#### Task objective
Your answer must be every line of the data that holds the string "function".
═══ Task input ═══
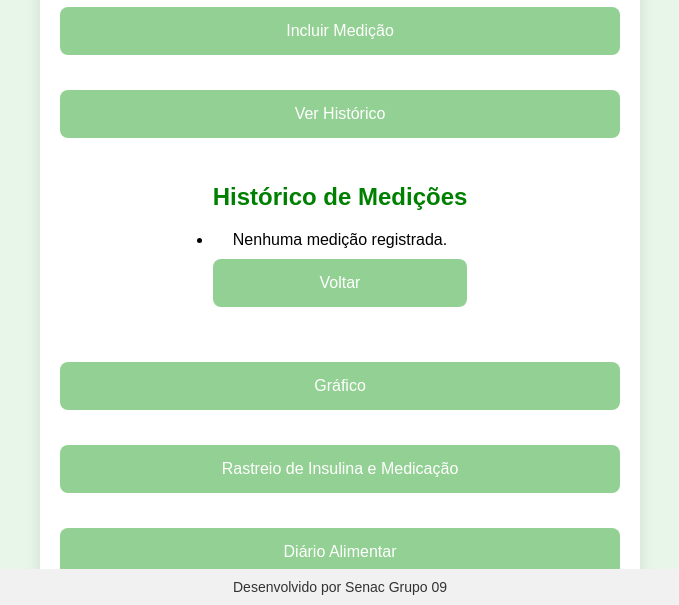
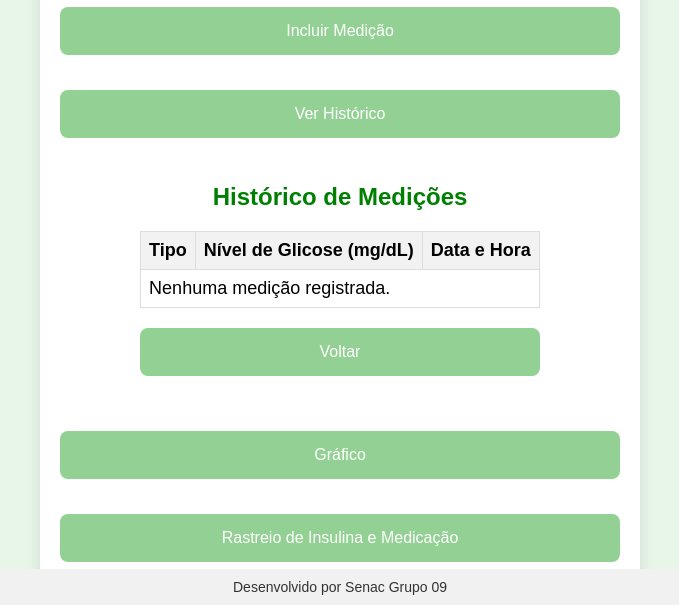
Before and after one commit to 228141/Aplicativo-Medicao-de-Glicose, a plain HTML site: page pages/page2.html in a window 1280 px wide. Both pictures are taken after a click on the button "Ver Histórico". Shown: the part 195-800 px from the top of the page, without its empty margins (300-979 px from the left). Drawn offline with nearby package versions, Linux system fonts and the light colour scheme.

Commit message:
Inserimos tabela no Histórico de medição

```diff
--- a/pages/page2.html
+++ b/pages/page2.html
@@ -48,7 +48,18 @@
             <section id="historico-medicoes" class="screen hidden">
                 <h2>Histórico de Medições</h2>
                 <main>
-                    <ul id="lista-historico"></ul> <!-- Aqui será exibido o histórico -->
+                    <table id="tabela-historico-medicoes">
+                        <thead>
+                            <tr>
+                                <th>Tipo</th>
+                                <th>Nível de Glicose (mg/dL)</th>
+                                <th>Data e Hora</th>
+                            </tr>
+                        </thead>
+                        <tbody id="lista-historico-medicoes">
+                            <!-- As medições serão inseridas aqui dinamicamente -->
+                        </tbody>
+                    </table>
                     <button class="option-btn" onclick="showScreen('menu-principal')">Voltar</button>
                 </main>
             </section>
--- a/pages/scriptspage2.js
+++ b/pages/scriptspage2.js
@@ -34,7 +34,7 @@ document.addEventListener('DOMContentLoaded', function() {
         resetForm.addEventListener('submit', handleResetPassword);
     }
 
-    // Event listener para o formulário de medição (page2.html)
+    // Event listener para o formulário de medição
     const measurementForm = document.getElementById('form-medicao');
     if (measurementForm) {
         measurementForm.addEventListener('submit', function(e) {
@@ -48,7 +48,7 @@ document.addEventListener('DOMContentLoaded', function() {
         });
     }
 
-    // Inicializa a última medição e histórico se estiver na page2.html
+    // Inicializa a última medição e histórico
     if (window.location.pathname.includes('page2.html')) {
         exibirUltimaMedicao();
 
@@ -103,20 +103,27 @@ function exibirUltimaMedicao() {
     }
 }
 
+
+// Função para exibir o histórico de medições em uma tabela
 function exibirHistoricoMedicoes() {
-    const listaHistorico = document.getElementById('lista-historico');
+    const listaHistorico = document.getElementById('lista-historico-medicoes');
     if (!listaHistorico) return;
 
-    listaHistorico.innerHTML = '';
-    const historico = JSON.parse(localStorage.getItem('medicoes')) || [];
+    const userEmail = localStorage.getItem('loggedInUser'); // Obtém o e-mail do usuário logado
+    listaHistorico.innerHTML = ''; // Limpa o conteúdo da tabela
+    const historico = JSON.parse(localStorage.getItem(userEmail + '-measurements')) || [];
 
     if (historico.length === 0) {
-        listaHistorico.innerHTML = '<li>Nenhuma medição registrada.</li>';
+        listaHistorico.innerHTML = '<tr><td colspan="3">Nenhuma medição registrada.</td></tr>';
     } else {
-        historico.forEach((medicao, index) => {
-            const item = document.createElement('li');
-            item.textContent = `Medição ${index + 1}: Glicose: ${medicao.nivelGlicose} mg/dL - Data: ${new Date(medicao.dataHora).toLocaleString()}`;
-            listaHistorico.appendChild(item);
+        historico.forEach((medicao) => {
+            const row = document.createElement('tr');
+            row.innerHTML = `
+                <td>Medição</td>
+                <td>${medicao.nivelGlicose} mg/dL</td>
+                <td>${new Date(medicao.dataHora).toLocaleString()}</td>
+            `;
+            listaHistorico.appendChild(row);
         });
     }
 }
--- a/pages/styles.css
+++ b/pages/styles.css
@@ -332,3 +332,21 @@ footer {
 .link-btn:hover {
     background-color: #45a049;
 }
+
+#tabela-historico-medicoes {
+    width: 100%;
+    border-collapse: collapse;
+    margin: 20px 0;
+    font-size: 18px;
+    text-align: left;
+}
+
+#tabela-historico-medicoes th, #tabela-historico-medicoes td {
+    border: 1px solid #ddd;
+    padding: 8px;
+}
+
+#tabela-historico-medicoes th {
+    background-color: #f2f2f2;
+    color: black;
+}
```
═══
#### Expected answer
@@ -34,7 +34,7 @@ document.addEventListener('DOMContentLoaded', function() {
         measurementForm.addEventListener('submit', function(e) {
@@ -48,7 +48,7 @@ document.addEventListener('DOMContentLoaded', function() {
@@ -103,20 +103,27 @@ function exibirUltimaMedicao() {
 function exibirHistoricoMedicoes() {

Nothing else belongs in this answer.